AIM OF THE EXERCISE> Search the data for "style". Each line containing it is to be copied.

┄┄┄┄┄┄┄┄┄┄

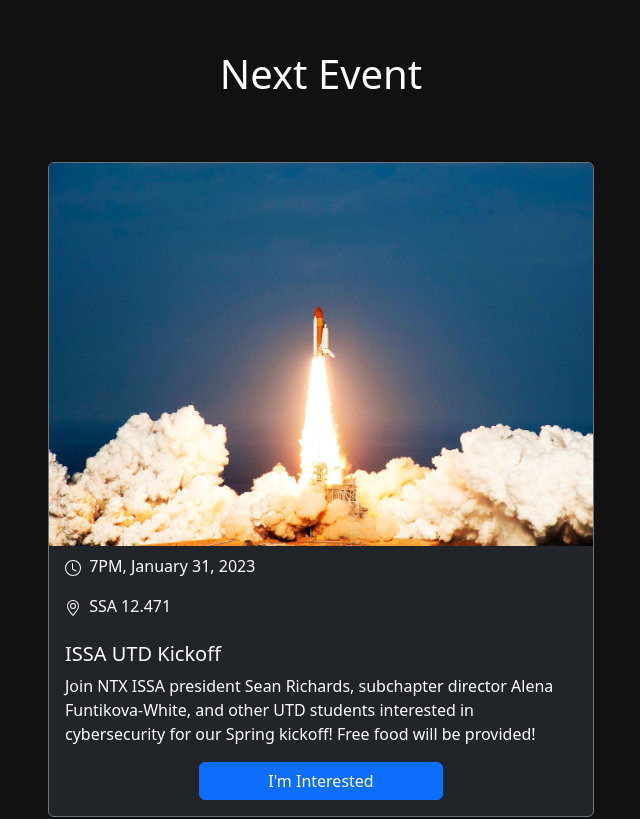
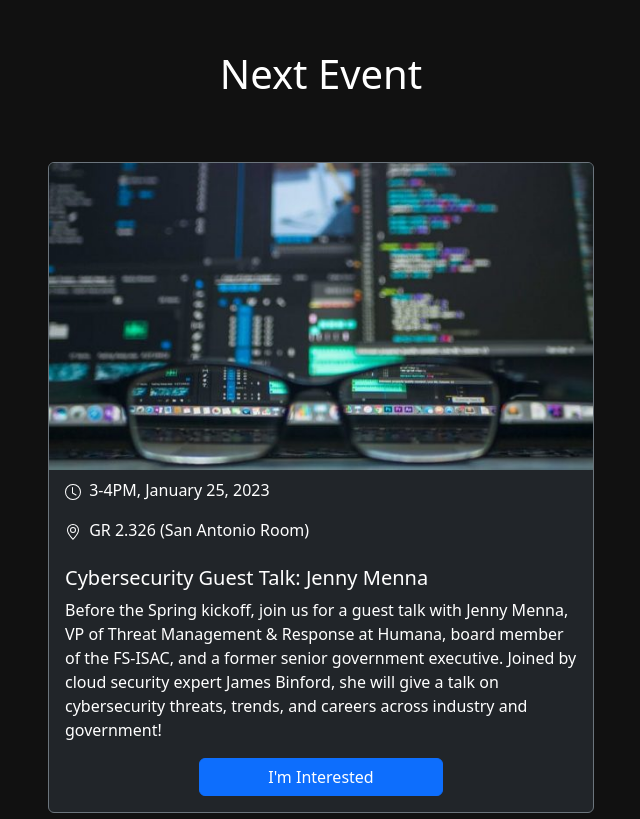
Before and after one commit to la-bala/issa-utd, a Vue app: page / in a window 1280 px wide. Shown: the part 1400-2219 px from the top of the page, without its empty margins (319-959 px from the left). Built offline with nearby package versions, Linux system fonts and the light colour scheme.

Commit message:
added Jenny Menna talk

```diff
--- a/src/components/NextEvent.vue
+++ b/src/components/NextEvent.vue
@@ -17,6 +17,34 @@ export default {
             <h2 class="section-heading">Next Event</h2>
         </div>
         <div class="row justify-content-center">
+            <div class="py-4 col-md-8 col-xl-6">
+                <div class="card bg-dark text-white border border-secondary">
+                    <img class="card-img-top" src="../assets/cybertrends.jpeg" alt="Cybersecurity stock photo">
+                    <ul class="list-group list-group-flush border border-0">
+                            <li class="list-group-item border border-0 bg-dark text-white">
+                                <ClockIcon :size="16"/>
+                                <span class="ms-1"> 3-4PM, January 25, 2023</span>
+                            </li>
+                            <li class="list-group-item border border-0 bg-dark text-white" id="meetingLocation">
+                                <LocationIcon :size="16"/>
+                                <span class="ms-1"> GR 2.326 (San Antonio Room)</span>
+                            </li>
+                        </ul>
+                    <div class="d-flex flex-column card-body">
+                        <h5 class="card-title">Cybersecurity Guest Talk: Jenny Menna</h5>
+                        <p class="card-text">
+                            Before the Spring kickoff, join us for a guest talk with Jenny Menna, VP of Threat Management & Response at Humana, board member of the FS-ISAC, and a former senior government executive. Joined by cloud security expert James Binford, she will give a talk on cybersecurity threats, trends, and careers across industry and government!
+                        </p>
+                        <div class="row justify-content-center">
+                            <div class="col-6">
+                                <a class="btn btn-primary" href="https://forms.gle/ia2mQmjxkFjtSsSB9" target="_blank" rel="noopener noreferrer" role="button">I'm Interested</a>
+                            </div>
+                        </div>
+                    </div>
+                </div>
+            </div>
+        </div>
+        <div hidden class="row justify-content-center">
             <div class="py-4 col-md-8 col-xl-6">
                 <div class="card bg-dark text-white border border-secondary">
                     <img class="card-img-top" src="../assets/launch.jpg" alt="Meeting image placeholder">
--- a/src/components/UpcomingEvents.vue
+++ b/src/components/UpcomingEvents.vue
@@ -7,12 +7,27 @@
             <div class="card text-white ps-2">
                 <div class="row g-0" style="height:100%">
                     <div class="col-4 my-auto">
+                        <img src="../assets/cybertrends.jpeg" class="img-fluid rounded" alt="Cybersecurity stock photo">
+                    </div>
+                    <div class="col-8">
+                        <div class="card-body">
+                            <h5 class="card-title fw-bold">Cybersecurity Guest Talk: Jenny Menna</h5>
+                            <p class="card-text">Before the kickoff, join us for a guest talk with Jenny Menna, VP of Threat Management & Response at Humana, board member of the FS-ISAC, and a former senior government executive. Joined by cloud security expert James Binford, she will give a talk on cybersecurity threats, trends, and careers across industry and government! Jan 25, 2023, 3-4PM in GR 2.326 (San Antonio Room).</p>
+                        </div>
+                    </div>
+                </div>
+            </div>
+        </div>
+        <div class="col-lg-6">
+            <div class="card text-white ps-2">
+                <div class="row g-0" style="height:100%">
+                    <div class="col-4 my-auto">
                         <img src="../assets/launch.jpg" class="img-fluid rounded" alt="ISSA kickoff picture">
                     </div>
                     <div class="col-8">
                         <div class="card-body">
                             <h5 class="card-title fw-bold">ISSA UTD Kickoff</h5>
-                            <p class="card-text">Join NTX ISSA president Sean Richards, subchapter director Alena Funtikova-White, and other UTD students interested in cybersecurity for our Spring kickoff! Free food will be provided!</p>
+                            <p class="card-text">Join NTX ISSA president Sean Richards, subchapter director Alena Funtikova-White, and other UTD students interested in cybersecurity for our Spring kickoff! Free food will be provided! Jan 31, 2023, 7PM in SSA 12.471.</p>
                         </div>
                     </div>
                 </div>
```
Also changed, not shown: src/assets/cybertrends.jpeg (added).
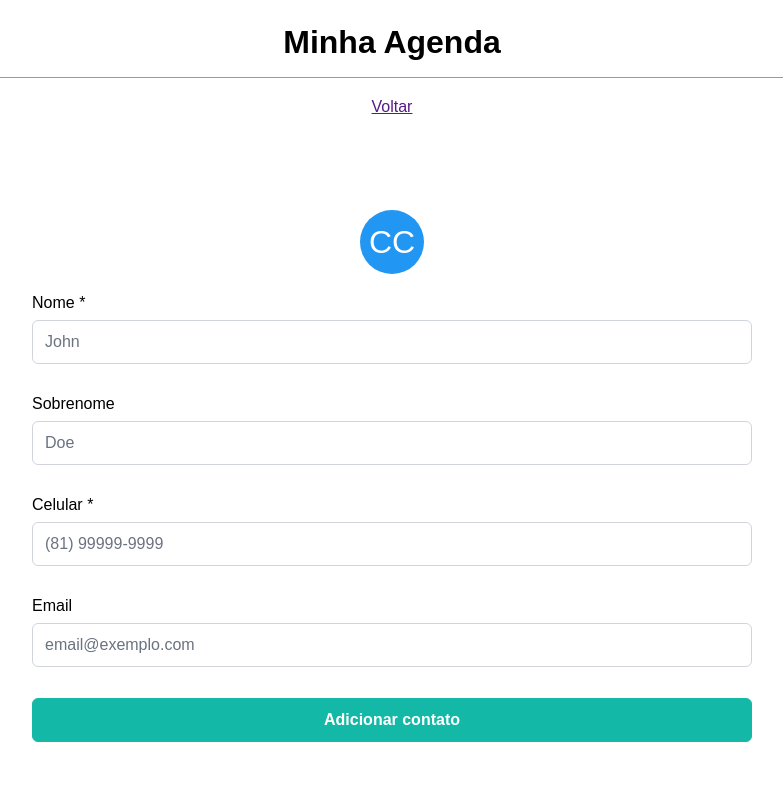
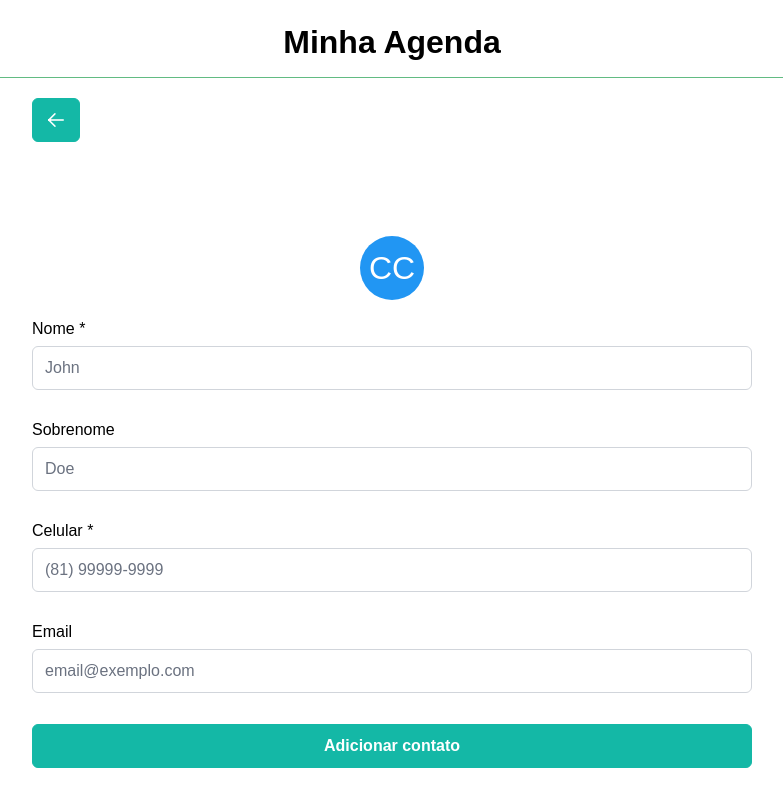
Before and after one commit to Clovis-Chakrian/Agenda-FrontEnd-BlueTechnology, a Vue app: page /create-contact in a window 1280 px wide. Shown: the top 806 px of the page, without its empty margins (248-1031 px from the left). Built offline with nearby package versions, Linux system fonts and the light colour scheme; a web font is replaced by a local one.

Commit message:
Feat: added go back button

```diff
--- a/src/pages/CreateContact/index.vue
+++ b/src/pages/CreateContact/index.vue
@@ -1,7 +1,11 @@
 <template>
   <Toast />
-  <header>
-    <a href="">Voltar</a>
+  <header id="back-header">
+    <Button
+      icon="pi pi-arrow-left"
+      aria-label="Voltar a página anterior"
+      @click="handleGoBack()"
+    />
   </header>
   <main class="main">
     <Avatar
@@ -68,7 +72,7 @@ import { validationRules } from "../../services/validation";
 import { useVuelidate } from "@vuelidate/core";
 import { useToast } from "primevue/usetoast";
 import { useRouter } from "vue-router";
-import { handleNotValidData } from '@/utils/notValidErrorHandler';
+import { handleNotValidData } from "@/utils/notValidErrorHandler";
 
 export default {
   setup() {
@@ -95,7 +99,7 @@ export default {
       const isValid = await v$.value.$validate();
 
       if (!isValid) {
-        handleNotValidData(errors, toast, v$)
+        handleNotValidData(errors, toast, v$);
         return;
       }
 
@@ -107,7 +111,8 @@ export default {
           toast.add({
             severity: "success",
             summary: "Sucesso!",
-            detail: "Contato adicionado com sucesso! Você será redirecionado para a tela inicial.",
+            detail:
+              "Contato adicionado com sucesso! Você será redirecionado para a tela inicial.",
             life: 3000,
           });
 
@@ -135,13 +140,29 @@ export default {
       errors.email = "";
     }
 
+    function handleGoBack() {
+      router.back();
+    }
+
     return {
       state,
       errors,
       v$,
       handleCreateContact,
       clearErrors,
+      handleGoBack,
     };
   },
 };
 </script>
+
+<style scoped>
+#back-header {
+  width: 100%;
+  max-width: calc(800px * 0.9);
+  display: flex;
+  flex-direction: row;
+  align-items: center;
+  justify-content: space-between;
+}
+</style>
```
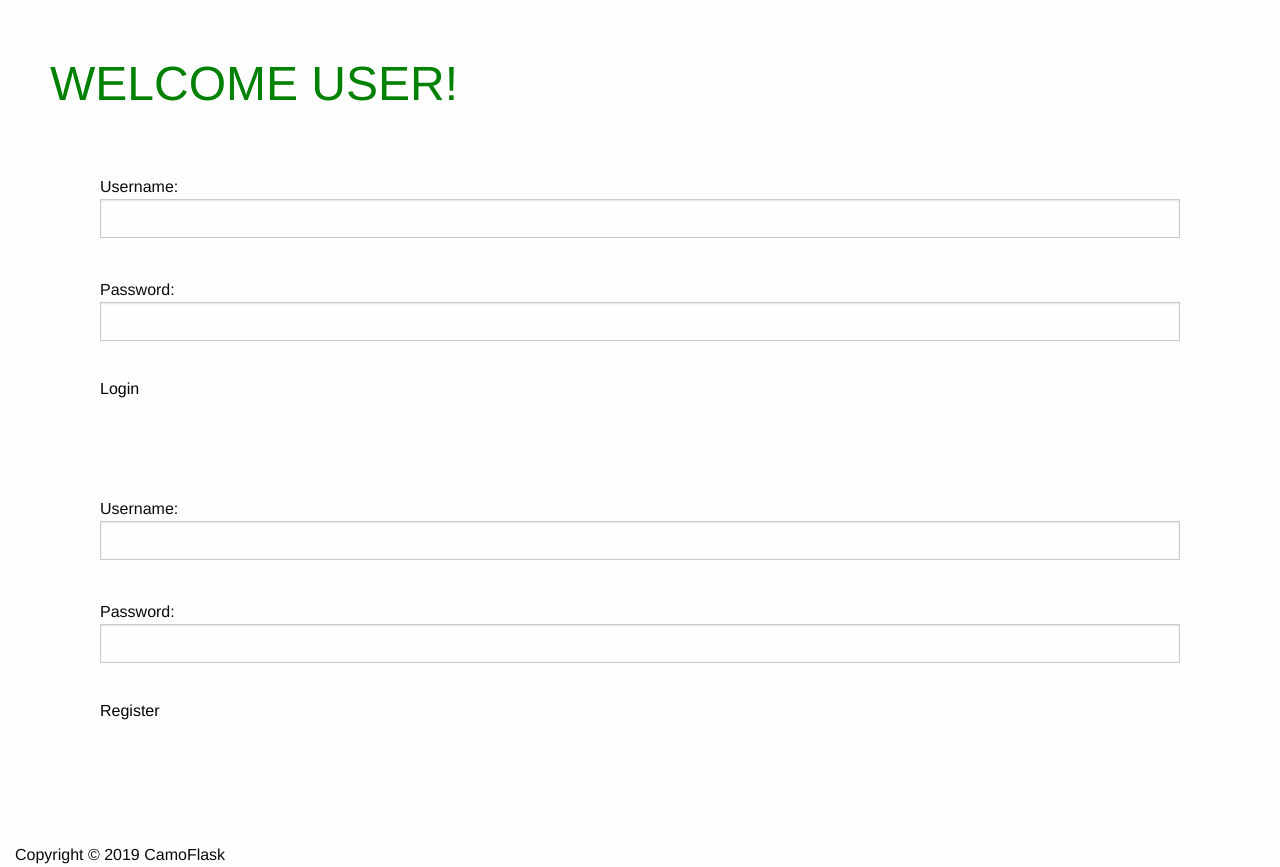
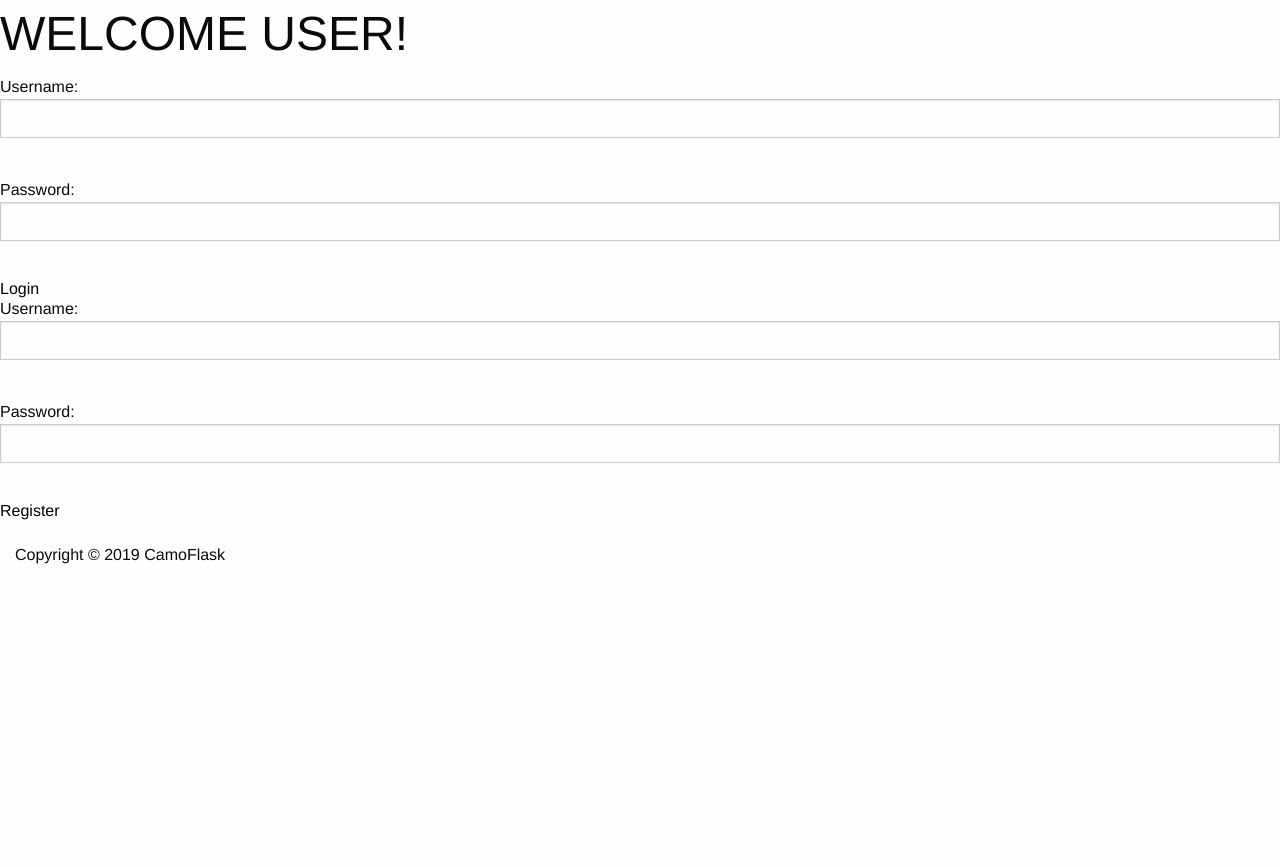
Before and after one commit to KendrickLiang/Softdev_Project02, a Flask app: page / in a window 1280 px wide. After the commit the page ends 564 px from the top, so only its background shows below. Run offline with Flask 2, Linux system fonts and the light colour scheme; some libraries are stand-ins or nearby versions.

Commit message:
updated login and profile

```diff
--- a/templates/login.html
+++ b/templates/login.html
@@ -2,15 +2,15 @@
 {% block title %} {{ foo }} {% endblock %}
 {% block body %}
 
-<div style="margin:50; border:2px">
-  <div> <h1 style="color:green"> WELCOME USER! </h1> </div>
-  <form action="/authentication" method="POST" style="padding:50">
+<div>
+  <div> <h1> WELCOME USER! </h1> </div>
+  <form action="/authentication" method="POST">
     Username: <input type="text" name="username"><br>
     Password: <input type="password" name="password"><br>
     <button type="submit"> Login </button>
   </form>
 
-  <form action="/registration" method="POST" style="padding:50">
+  <form action="/registration" method="POST">
 	  Username: <input type="text" name="username"><br>
 	  Password: <input type="password" name="password"><br>
 	  <button type="submit"> Register </button>
--- a/templates/profile.html
+++ b/templates/profile.html
@@ -6,10 +6,15 @@
     </head>
     <body>
       Username: {{ user }}
+      <br>
       Farms Owned: {{ farm }}
+      <br>
       Crops Planted: {{ crops }}
+      <br>
       Total Farmland: {{ land }}
+      <br>
       Total Crops Owned: {{ crops }}
+      <br>
       Total Cash: {{ cash }}
     </body>
 </html>
```
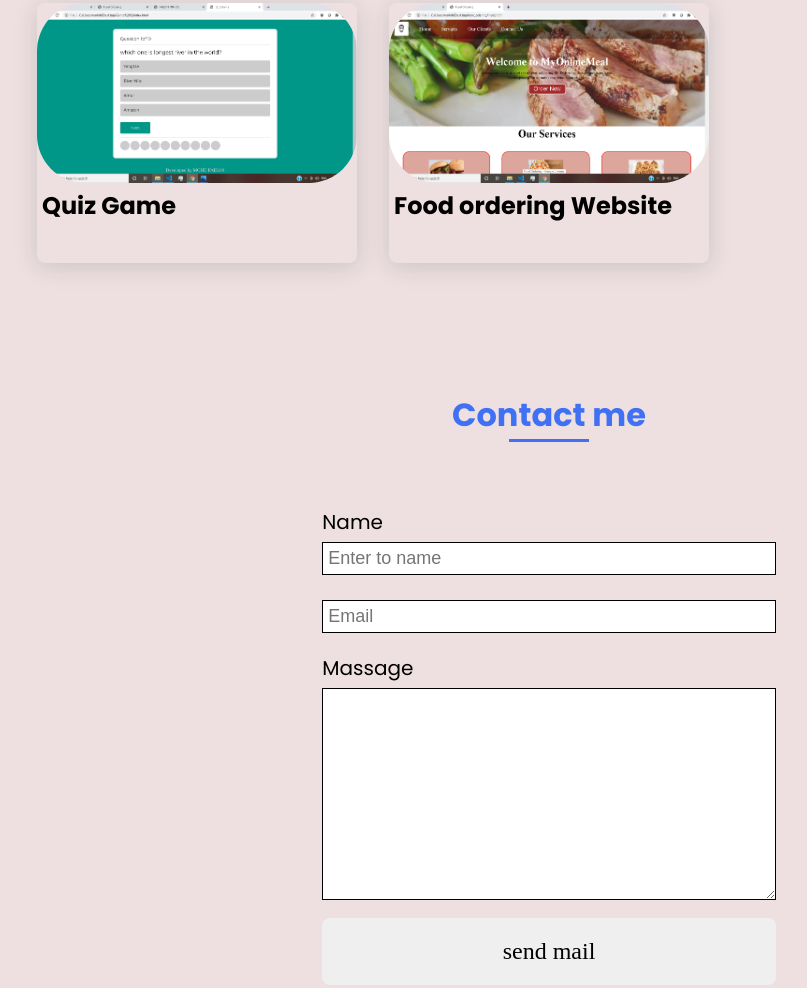
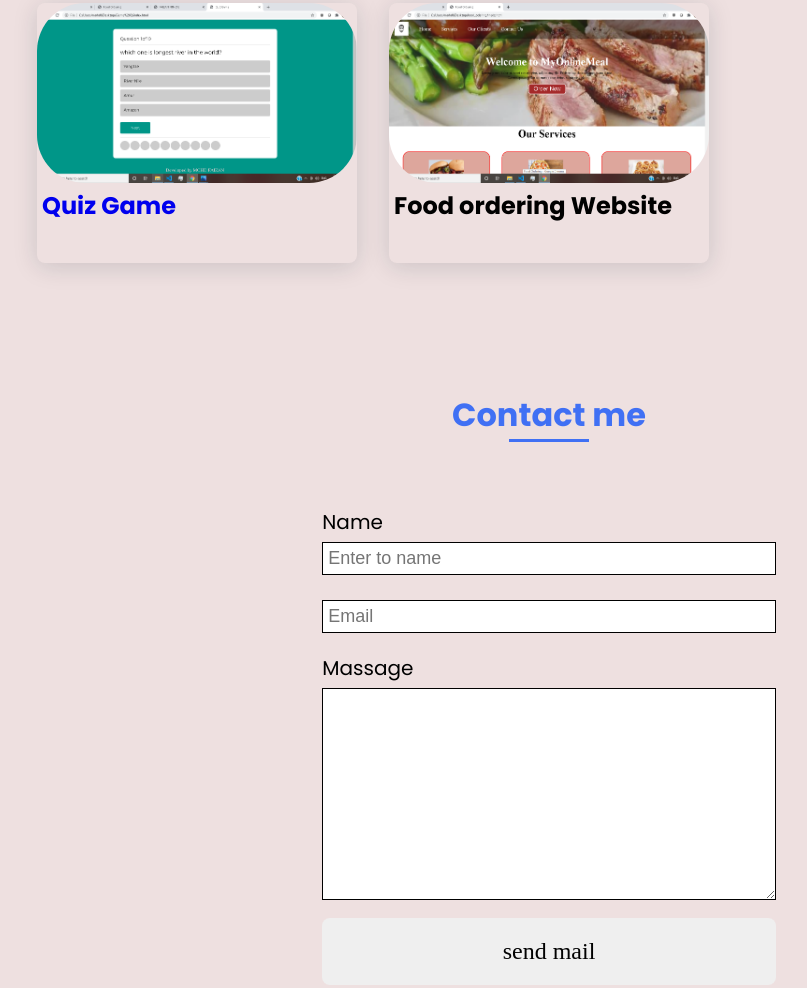
Before and after one commit to faizan16990/Portfolio, a plain HTML site: page index.html in a window 1280 px wide. Shown: the part 2844-3832 px from the top of the page, without its empty margins (91-898 px from the left). Drawn offline with nearby package versions, Linux system fonts and the light colour scheme.

Commit message:
Update index.html

```diff
--- a/index.html
+++ b/index.html
@@ -181,7 +181,9 @@
                 </div>
                 <div class="work__img">
                     <img src="img/project4.png" alt="">
+                     <a href="https://faizan16990.github.io/QuizGame/">
                     <h1>Quiz Game</h1>
+                    </a>
                 </div>
                 <div class="work__img">
                     <img src="img/project1.png" alt="">
```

┄┄┄┄┄┄┄┄┄┄

RESULT FOR THIS EXERCISE>
                 <div class="row g-0" style="height:100%">
+                <div class="row g-0" style="height:100%">
+<style scoped>
+</style>
-<div style="margin:50; border:2px">
-  <div> <h1 style="color:green"> WELCOME USER! </h1> </div>
-  <form action="/authentication" method="POST" style="padding:50">
-  <form action="/registration" method="POST" style="padding:50">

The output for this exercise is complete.